The present constitution came into force in June 2003, with the principal aim of promoting national unity and protecting personal liberties and human rights.
The executive President is the head of state and commander-in- chief of the armed forces, and is elected by universal adult suffrage for a seven-year term; he or she may serve a maximum of two terms. The President nominates the Prime Minister and appoints the council of ministers on the advice of the Prime Minister.
The bicameral legislature comprises the Chamber of Deputies and Senate. The Chamber of Deputies has 80 members, 53 directly elected every five years by universal adult suffrage and 27 representing: women (24 seats), youth (2 seats) and representative of the Association of the Disabled (1 seat). The Senate has 26 members, who serve for eight years; 12 represent the provincial government councils, and two represent academic institutions. The other members are nominated, eight by the President and four by the Parties’ Forum.
The Government of Rwanda has built a strong foundation of gender equality by making it one of the fundamental principles guiding the constitution - a quota was established stipulating that women must make up 30% of parliamentarians.

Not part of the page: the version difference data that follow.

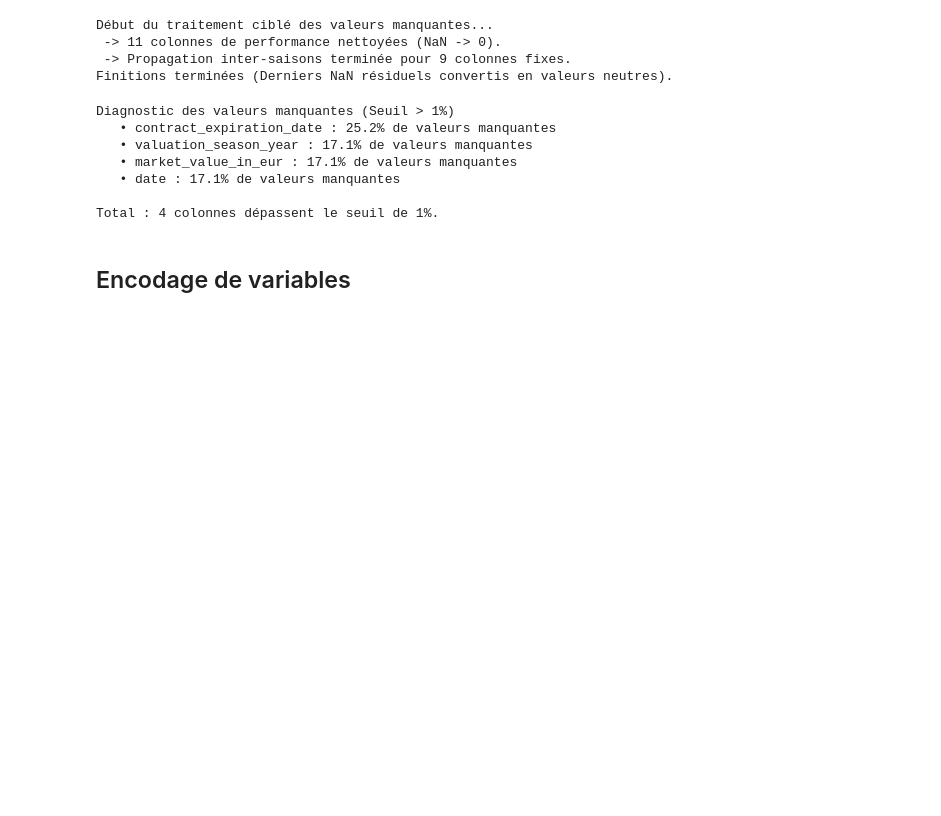
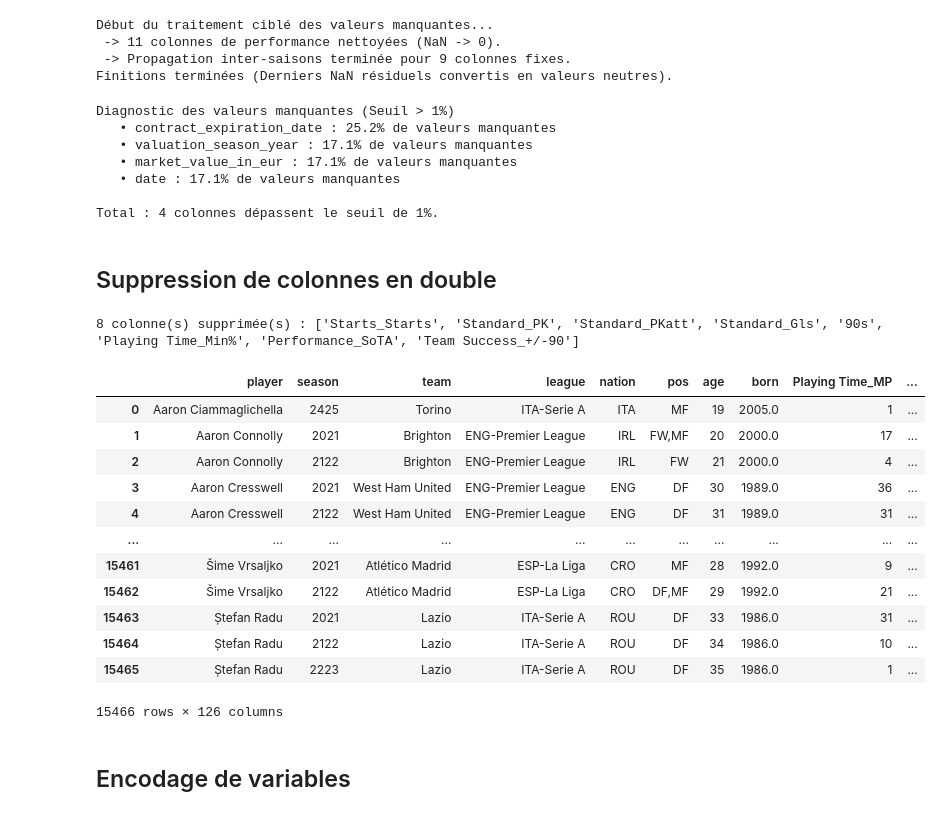
Before and after one commit to Quadratic-Labs/predict_vm_football, a Jupyter notebook: notebooks/04_nettoyage_base.ipynb, the cells around one changed output. Drawn from its saved outputs; the diff is of its cells as text; code cells hidden in the pictures; blank space fills up the shorter version.

```diff
--- a/notebooks/04_nettoyage_base.ipynb
+++ b/notebooks/04_nettoyage_base.ipynb
@@ -110,6 +110,41 @@ Diagnostic des valeurs manquantes (Seuil > 1%)
    • date : 17.1% de valeurs manquantes
 
 Total : 4 colonnes dépassent le seuil de 1%.
+# %% [markdown]
+## Suppression de colonnes en double
+# %%
+# Exemple de liste de colonnes à jeter après ton analyse de colinéarité
+colonnes_redondantes = [
+    "Starts_Starts",
+    "Standard_PK",
+    "Standard_PKatt",
+    "Standard_Gls",  # Doublon parfait de Performance_Gls
+    "90s",
+    "Playing Time_Min%",
+    "Performance_SoTA",
+    "Team Success_+/-90"
+]
+
+# Application
+df = supprimer_colonnes_du_dataset(df, colonnes_redondantes)
+# %% [output]
+8 colonne(s) supprimée(s) : ['Starts_Starts', 'Standard_PK', 'Standard_PKatt', 'Standard_Gls', '90s', 'Playing Time_Min%', 'Performance_SoTA', 'Team Success_+/-90']
+# %%
+df
+# %% [output]
+|  | player | season | team | league | nation | pos | age | born | Playing Time_MP | ... |
+| 0 | Aaron Ciammaglichella | 2425 | Torino | ITA-Serie A | ITA | MF | 19 | 2005.0 | 1 | ... |
+| 1 | Aaron Connolly | 2021 | Brighton | ENG-Premier League | IRL | FW,MF | 20 | 2000.0 | 17 | ... |
+| 2 | Aaron Connolly | 2122 | Brighton | ENG-Premier League | IRL | FW | 21 | 2000.0 | 4 | ... |
+| 3 | Aaron Cresswell | 2021 | West Ham United | ENG-Premier League | ENG | DF | 30 | 1989.0 | 36 | ... |
+| 4 | Aaron Cresswell | 2122 | West Ham United | ENG-Premier League | ENG | DF | 31 | 1989.0 | 31 | ... |
+| ... | ... | ... | ... | ... | ... | ... | ... | ... | ... | ... |
+| 15461 | Šime Vrsaljko | 2021 | Atlético Madrid | ESP-La Liga | CRO | MF | 28 | 1992.0 | 9 | ... |
+| 15462 | Šime Vrsaljko | 2122 | Atlético Madrid | ESP-La Liga | CRO | DF,MF | 29 | 1992.0 | 21 | ... |
+| 15463 | Ștefan Radu | 2021 | Lazio | ITA-Serie A | ROU | DF | 33 | 1986.0 | 31 | ... |
+| 15464 | Ștefan Radu | 2122 | Lazio | ITA-Serie A | ROU | DF | 34 | 1986.0 | 10 | ... |
+| 15465 | Ștefan Radu | 2223 | Lazio | ITA-Serie A | ROU | DF | 35 | 1986.0 | 1 | ... |
+15466 rows × 126 columns
 # %% [markdown]
 ## Encodage de variables
 # %%
```
Also changed, not shown: parts of 5 cells of this notebook, 3 other files.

In April 2000 President Pasteur Bizimungu was succeeded by Rwandan Patriotic Front (RPF) leader Paul Kagame. Following endorsement of a new constitution by referendum in May 2003, Kagame won the presidential election in August 2003, with 95 per cent of votes, and the RPF won the country’s first multiparty parliamentary elections in September 2003, with 40 of the 53 directly elected seats and 74 per cent of votes. The Social Democratic Party (SDP) took seven seats and the Liberal Party six; turnout was 96 per cent. Former President Bizimungu received a 15-year jail sentence for embezzlement and inciting violence in June 2004; he was released in April 2007 when he received a presidential pardon.
When in November 2006 a French judge issued an international arrest warrant for Kagame, alleging that the RPF was responsible for shooting down the plane carrying former President Juvénal Habyarimana in April 1994, Rwanda broke off diplomatic relations with France. In October 2007 the Rwandan Government set up an inquiry into the plane crash that had sparked the genocide, which concluded in late 2009 that Habyarimana’s own army had been responsible. In August 2008 Rwanda released a report naming more than 30 senior French officials alleged to have been involved in the 1994 genocide. Rwanda and France resumed diplomatic relations in November 2009.
In the parliamentary elections of September 2008 the RPF was returned taking 42 seats and 79 per cent of votes cast; the SDP won seven seats and the Liberal Party four. Turnout was again close to 100 per cent.
In the presidential election of August 2010, when 99 per cent of the electorate voted, Kagame won a resounding victory, receiving 93.1 per cent of the votes cast. His main rival, Jean Damascene Ntawukuriryayo of the SDP, secured 5.1 per cent.
The RPF was returned with a strong mandate in the parliamentary elections of 16 September 2013, gaining 41 elective seats in the Chamber of Deputies, with 76 per cent of votes cast. The SDP took seven seats and the Liberal Party five. Turnout was again 99 per cent.